The game has clearly been extensively researched to be historically accurate which really immerses you in the time period, even down to the food that you eat during lunch and dinner. The music and sound design is fantastically naturalistic and minimal and at times can feel like an ASMR experience. This title has massive replayability value as you cannot speak to everyone or follow up every lead due to the structure of the game. Pentiment has a lot to say about the nature of justice, truth and religion (not every day you say that about a video game) and can leave you questioning your decisions once you witness the consequences they bring. Funny, thought provoking and often poignantly sad, Pentinment is a one-of-a-kind narrative experience.

My rating: 10/10



Source: Steam


Source: YouTube                                              Slant Magazine

A game with a dedicated meow button could not possibly be left off the list. The hotly anticipated and meme friendly action-adventure game in which you play a stray cat in a dystopian future. Stray starts of with the feline hero/heroine happy frolicking in your clowder (Fun new word!) of cats before quickly being separated and flung into Walled City 99; inhabited by a robot race of ‘companions’ and enemies in the form of Zurks and sentinels. Stray is a journey to get back to the wild and escape the confines of the city whilst helping a group of robots and potentially saving humanity on the way. Stray has a great blend of gameplay, stealth, puzzles, platformer, and just being a cat including taking naps, destroying carpets and miaowing. Stray is a refreshing, compact and fun story game. I felt the platforming element let the game down somewhat (if I’m playing as a cat, I want to be able to jump wherever I want!). However, Stray was worth the hype and is certainly the most accessible of the games listed.

My rating: 8/10

Honourable mentions:

Horizon Forbidden West

Cult of the Lamb

Sunday Gold

Curse of the Golden Idol


Overwatch 2

Bayonetta 3


Olli Olli world


A Plague Tale: Requiem

Shout out to all the incredible game studios who’ve come out with these crackers to make our 2022 even better. Looking forward to seeing what 2023 has in store!

Don’t agree with my picks or think I’ve missed the best game of 2022?! Join the conversation on LinkedIn!

Daniel Everett

Game Art Consultant - North America

Dan works with Joe and his team working to find the best Game Artists in North America the job they’ve been waiting for! He’s a big gamer himself, so you can be sure you’re in good hands if Dan’s looking after you, just don’t bring up Deathtrap Dungeon as playing that game on PS1 many years ago has left him scarred for life! Get in touch with Dan for Art opportunities in North America.

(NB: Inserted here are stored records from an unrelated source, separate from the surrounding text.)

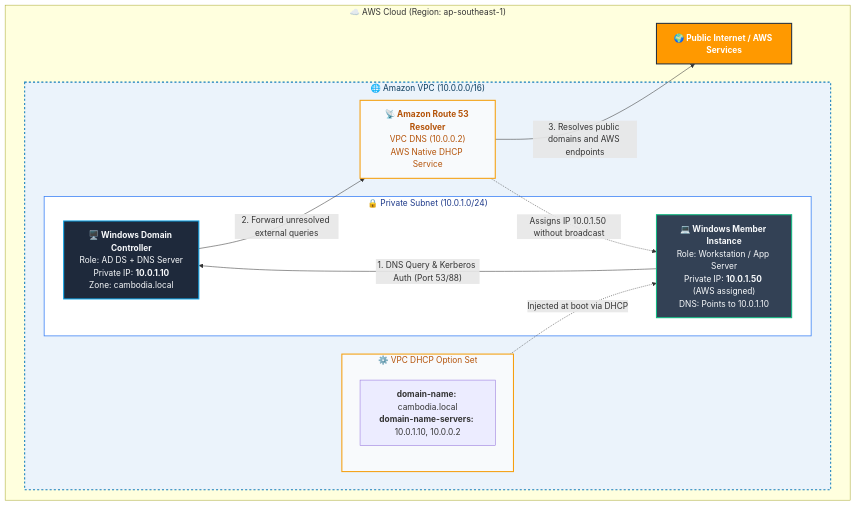
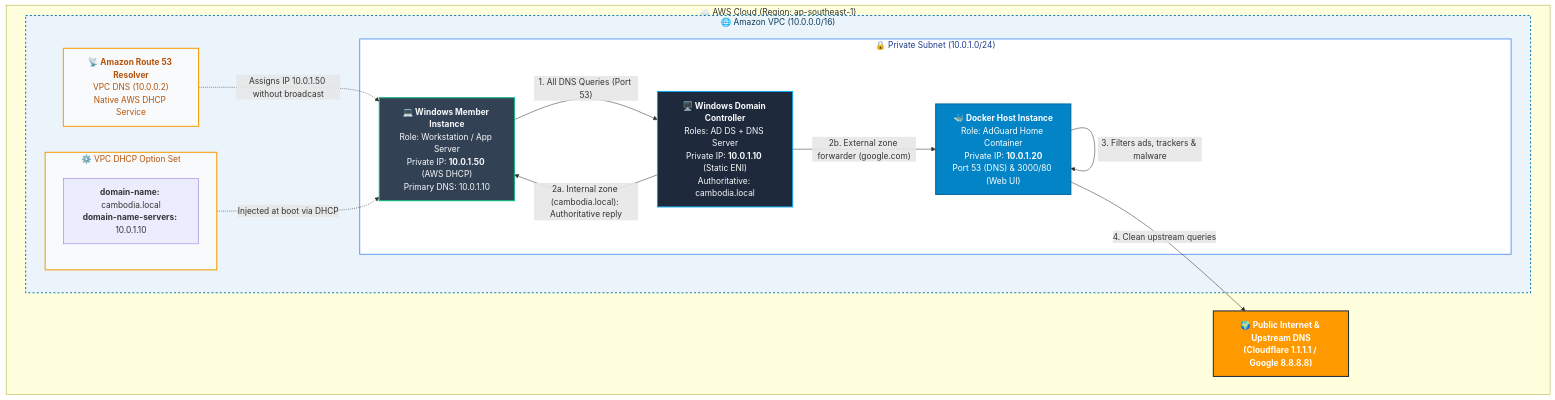
One commit to seang454/window-server-deploymennt changed the diagram in aws-dns-architecture.md. Above: the diagram before and after it, drawn with Mermaid. The commit also changed other lines of this file and 1 other file, not shown here.

````diff
--- a/aws-dns-architecture.md
+++ b/aws-dns-architecture.md
@@ -19,44 +15,49 @@
 ```mermaid
 flowchart TB
     %% Styling Definitions
     classDef aws fill:#FF9900,stroke:#232F3E,stroke-width:2px,color:#FFFFFF,font-weight:bold;
     classDef vpc fill:#EBF3FB,stroke:#147EBA,stroke-width:2px,stroke-dasharray: 4 4,color:#0B3C5D;
     classDef subnet fill:#FFFFFF,stroke:#3B82F6,stroke-width:1.5px,color:#1E3A8A;
     classDef server fill:#1E293B,stroke:#0EA5E9,stroke-width:2px,color:#F8FAFC;
+    classDef docker fill:#0284C7,stroke:#0369A1,stroke-width:2px,color:#FFFFFF;
     classDef client fill:#334155,stroke:#10B981,stroke-width:2px,color:#F8FAFC;
     classDef awsService fill:#F8FAFC,stroke:#F59E0B,stroke-width:2px,color:#B45309;
 
     subgraph AWSCloud ["☁️ AWS Cloud (Region: ap-southeast-1)"]
         
         subgraph VPC ["🌐 Amazon VPC (10.0.0.0/16)"]
             
             subgraph DHCPOpt ["⚙️ VPC DHCP Option Set"]
-                DHCPOptInfo["<b>domain-name:</b> cambodia.local<br/><b>domain-name-servers:</b> 10.0.1.10, 10.0.0.2"]
+                DHCPOptInfo["<b>domain-name:</b> cambodia.local<br/><b>domain-name-servers:</b> 10.0.1.10"]
             end
             
             subgraph SubnetPriv ["🔒 Private Subnet (10.0.1.0/24)"]
                 
-                DC["<b>🖥️ Windows Domain Controller</b><br/>Role: AD DS + DNS Server<br/>Private IP: <b>10.0.1.10</b><br/>Zone: cambodia.local"]:::server
+                Client["<b>💻 Windows Member Instance</b><br/>Role: Workstation / App Server<br/>Private IP: <b>10.0.1.50</b> (AWS DHCP)<br/>Primary DNS: 10.0.1.10"]:::client
+
+                DC["<b>🖥️ Windows Domain Controller</b><br/>Roles: AD DS + DNS Server<br/>Private IP: <b>10.0.1.10</b> (Static ENI)<br/>Authoritative: cambodia.local"]:::server
                 
-                Client["<b>💻 Windows Member Instance</b><br/>Role: Workstation / App Server<br/>Private IP: <b>10.0.1.50</b> (AWS assigned)<br/>DNS: Points to 10.0.1.10"]:::client
+                DockerHost["<b>🐳 Docker Host Instance</b><br/>Role: AdGuard Home Container<br/>Private IP: <b>10.0.1.20</b><br/>Port 53 (DNS) & 3000/80 (Web UI)"]:::docker
                 
             end
             
-            Route53Res["<b>📡 Amazon Route 53 Resolver</b><br/>VPC DNS (10.0.0.2)<br/>AWS Native DHCP Service"]:::awsService
+            Route53Res["<b>📡 Amazon Route 53 Resolver</b><br/>VPC DNS (10.0.0.2)<br/>Native AWS DHCP Service"]:::awsService
             
         end
         
-        Internet["🌍 Public Internet / AWS Services"]:::aws
+        Internet["🌍 Public Internet & Upstream DNS<br/>(Cloudflare 1.1.1.1 / Google 8.8.8.8)"]:::aws
     end
 
     %% Flow connections
     DHCPOpt -.->|Injected at boot via DHCP| Client
-    Client -->|"1. DNS Query & Kerberos Auth (Port 53/88)"| DC
-    DC -->|2. Forward unresolved external queries| Route53Res
-    Route53Res -->|3. Resolves public domains and AWS endpoints| Internet
+    Client -->|"1. All DNS Queries (Port 53)"| DC
+    DC -->|"2a. Internal zone (cambodia.local): Authoritative reply"| Client
+    DC -->|"2b. External zone forwarder (google.com)"| DockerHost
+    DockerHost -->|"3. Filters ads, trackers & malware"| DockerHost
+    DockerHost -->|"4. Clean upstream queries"| Internet
     Route53Res -.->|Assigns IP 10.0.1.50 without broadcast| Client
 
     class VPC vpc;
     class SubnetPriv subnet;
     class DHCPOpt awsService;
 ```
````
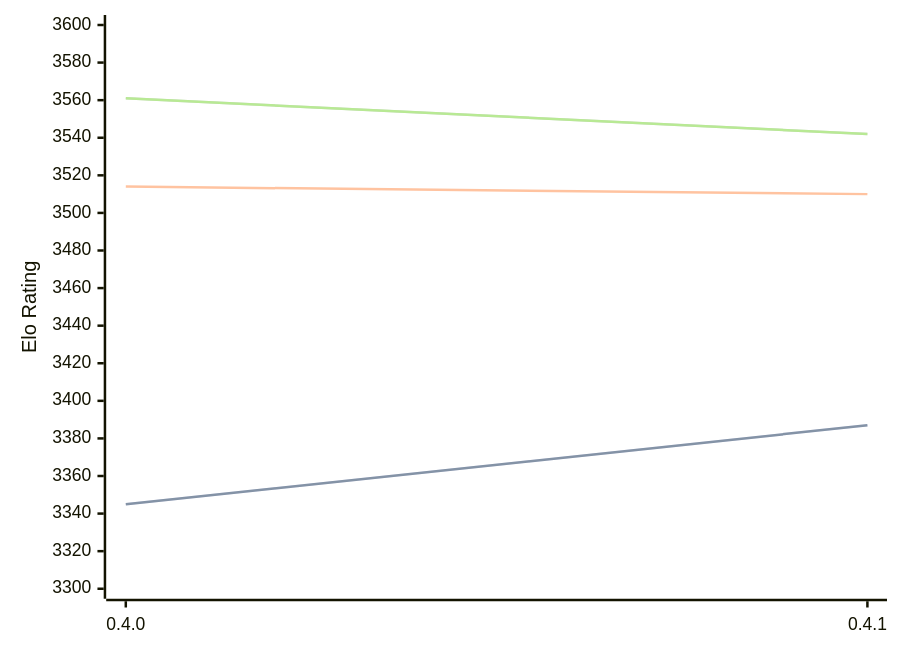
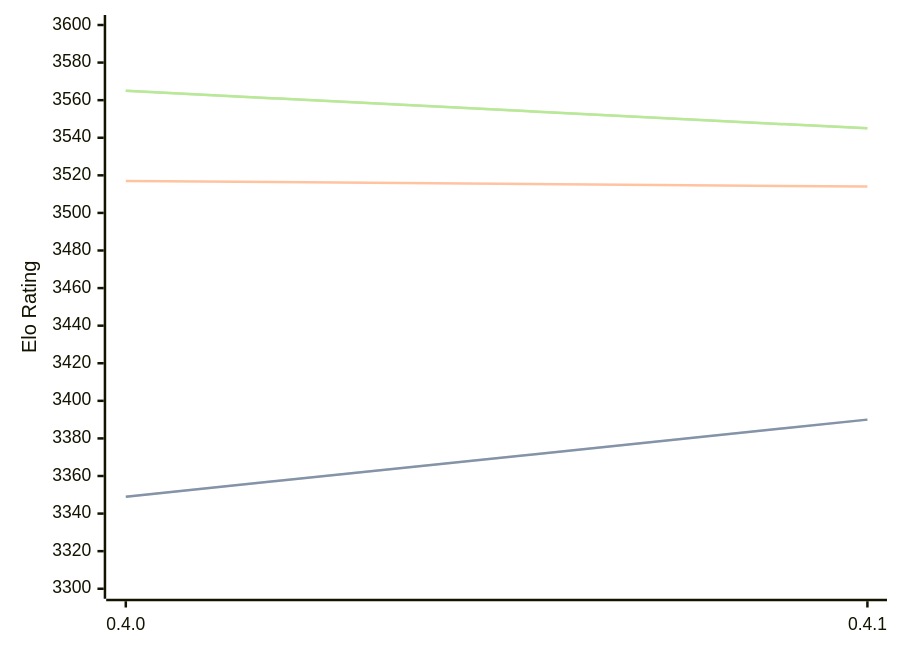
The diagram in engines/Cinder.md (computer-chess-index/cci), drawn with Mermaid before and after one commit. The commit also changed other lines of this file, not shown here.

Commit message:
Update CCI Ratings (ELO VLTC) - 2026-04-30

````diff
--- a/engines/Cinder.md
+++ b/engines/Cinder.md
@@ -40,11 +40,11 @@
 ```mermaid
 %%{init: {"theme":"base","themeVariables":{"seriesColors:['#a3a3a3','#222221','#faa371']}}}%%
 xychart-beta
   x-axis ["0.4.0", "0.4.1"]
   y-axis "Elo Rating" 3300 --> 3600
-  line "STC (8.0+0.08s)" [3345, 3387]
-  line "STC (8.0+0.08s)" [3345, 3387]
-  line "LTC (60.0+0.60s)" [3514, 3510]
-  line "VLTC (2m24s+1.12s)" [3561, 3542]
-  line "VLTC (2m24s+1.12s)" [3561, 3542]
+  line "STC (8.0+0.08s)" [3349, 3390]
+  line "STC (8.0+0.08s)" [3349, 3390]
+  line "LTC (60.0+0.60s)" [3517, 3514]
+  line "VLTC (2m24s+1.12s)" [3565, 3545]
+  line "VLTC (2m24s+1.12s)" [3565, 3545]
 ```
````
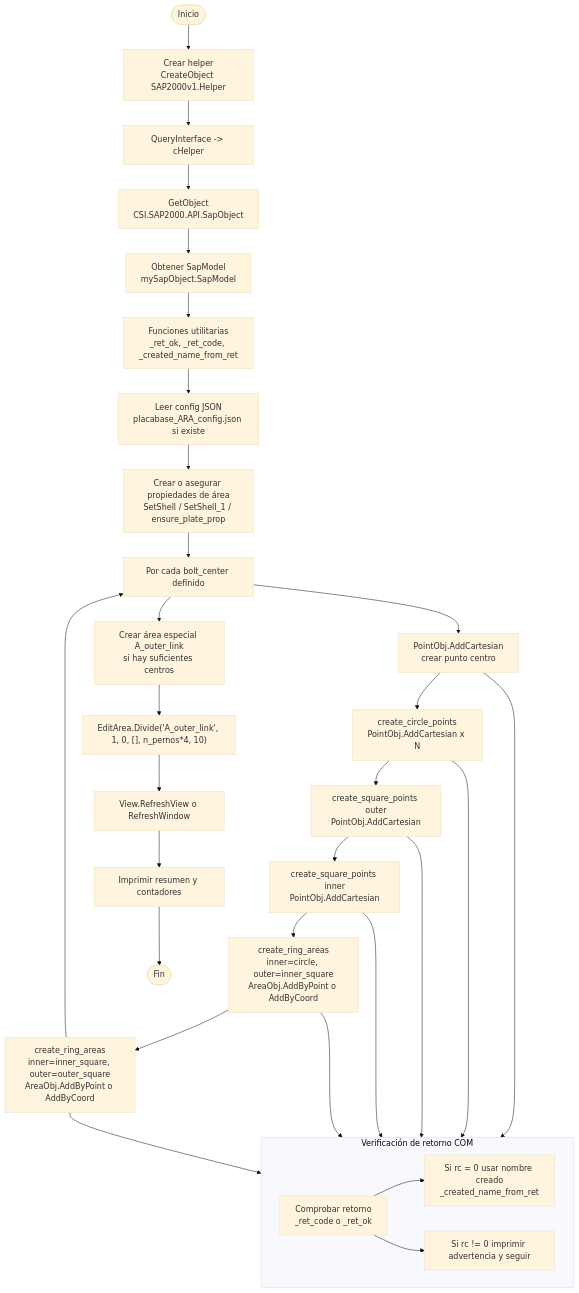
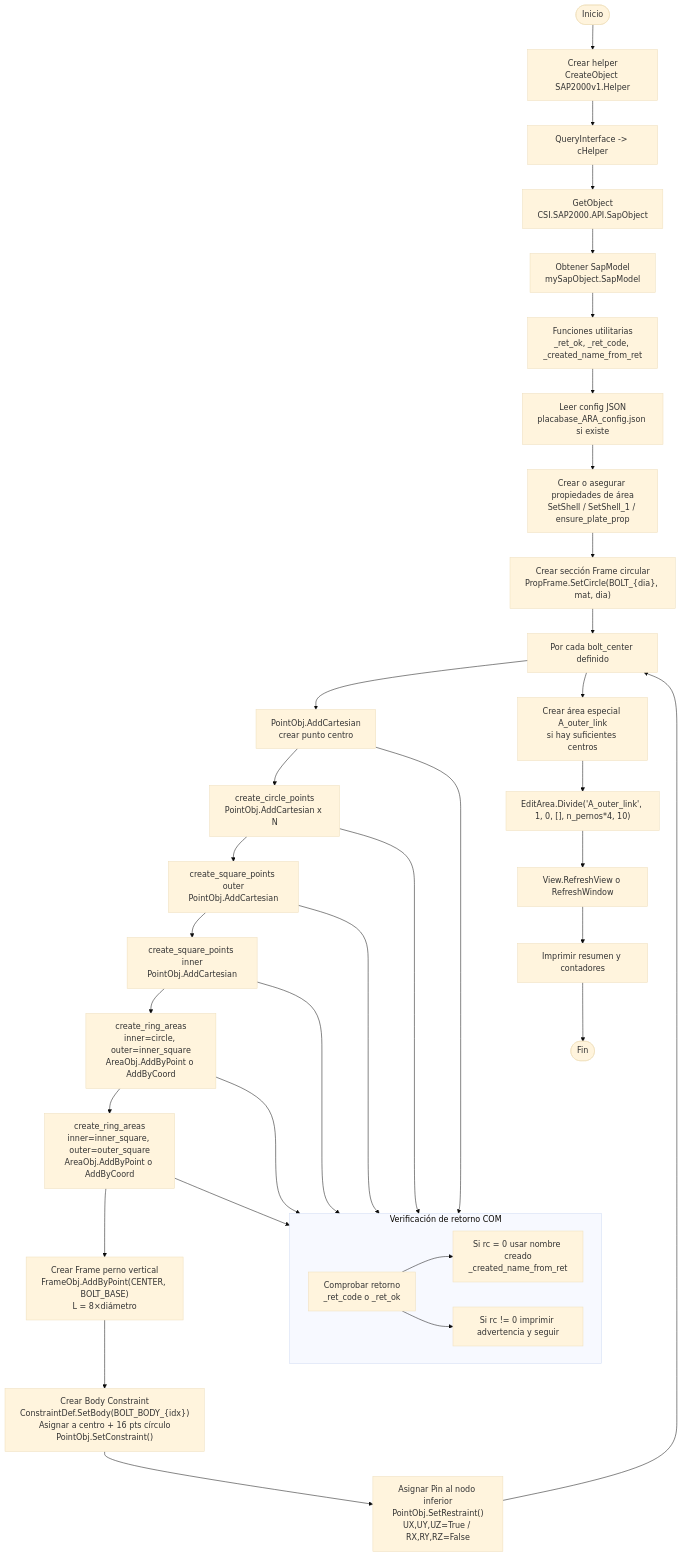
Before and after one commit to fcocarrascob/SAPy2000: the diagram in Placa_Base/docs/placabase_ARA_flow.md, drawn with Mermaid (base theme). The commit also changed other lines of this file and 5 other files, not shown here.

First line of the commit message:
feat: Enhance Base Plate Module with Bolt Frame and Material Configuration

````diff
--- a/Placa_Base/docs/placabase_ARA_flow.md
+++ b/Placa_Base/docs/placabase_ARA_flow.md
@@ -5,45 +5,50 @@
 ```mermaid
 flowchart TD
   Start([Inicio])
   H["Crear helper<br/>CreateObject SAP2000v1.Helper"]
   Q["QueryInterface -> cHelper"]
   G["GetObject<br/>CSI.SAP2000.API.SapObject"]
   SM["Obtener SapModel<br/>mySapObject.SapModel"]
   CFG["Leer config JSON<br/>placabase_ARA_config.json si existe"]
   UT["Funciones utilitarias<br/>_ret_ok, _ret_code, _created_name_from_ret"]
   PROP["Crear o asegurar propiedades de área<br/>SetShell / SetShell_1 / ensure_plate_prop"]
+  BOLTSEC["Crear sección Frame circular<br/>PropFrame.SetCircle(BOLT_{dia}, mat, dia)"]
   LOOP["Por cada bolt_center definido"]
   AddCenter["PointObj.AddCartesian<br/>crear punto centro"]
   CreateCircle["create_circle_points<br/>PointObj.AddCartesian x N"]
   CreateOuterSquare["create_square_points outer<br/>PointObj.AddCartesian"]
   CreateInnerSquare["create_square_points inner<br/>PointObj.AddCartesian"]
   RingInner["create_ring_areas<br/>inner=circle, outer=inner_square<br/>AreaObj.AddByPoint o AddByCoord"]
   RingOuter["create_ring_areas<br/>inner=inner_square, outer=outer_square<br/>AreaObj.AddByPoint o AddByCoord"]
+  BoltFrame["Crear Frame perno vertical<br/>FrameObj.AddByPoint(CENTER, BOLT_BASE)<br/>L = 8×diámetro"]
+  BodyConst["Crear Body Constraint<br/>ConstraintDef.SetBody(BOLT_BODY_{idx})<br/>Asignar a centro + 16 pts círculo<br/>PointObj.SetConstraint()"]
+  PinRestraint["Asignar Pin al nodo inferior<br/>PointObj.SetRestraint()<br/>UX,UY,UZ=True / RX,RY,RZ=False"]
   LinkArea["Crear área especial A_outer_link<br/>si hay suficientes centros"]
   DivideArea["EditArea.Divide('A_outer_link', 1, 0, [], n_pernos*4, 10)"]
   REF["View.RefreshView o RefreshWindow"]
   Summary["Imprimir resumen y contadores"]
   End([Fin])
 
-  Start --> H --> Q --> G --> SM --> UT --> CFG --> PROP --> LOOP
+  Start --> H --> Q --> G --> SM --> UT --> CFG --> PROP --> BOLTSEC --> LOOP
   LOOP --> AddCenter --> CreateCircle --> CreateOuterSquare --> CreateInnerSquare
   CreateInnerSquare --> RingInner --> RingOuter
-  RingOuter --> LOOP
+  RingOuter --> BoltFrame --> BodyConst --> PinRestraint
+  PinRestraint --> LOOP
   LOOP --> LinkArea --> DivideArea --> REF --> Summary --> End
 
   subgraph CheckRet["Verificación de retorno COM"]
     C1["Comprobar retorno<br/>_ret_code o _ret_ok"]
     C2["Si rc = 0 usar nombre creado<br/>_created_name_from_ret"]
     C3["Si rc != 0 imprimir advertencia y seguir"]
     C1 --> C2
     C1 --> C3
   end
   AddCenter --> CheckRet
   CreateCircle --> CheckRet
   CreateOuterSquare --> CheckRet
   CreateInnerSquare --> CheckRet
   RingInner --> CheckRet
   RingOuter --> CheckRet
 
 
 ```
````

Europe: +44 (0)1273 287 007

North America: +1 (437) 887 2477

View all Daniel Everett's jobs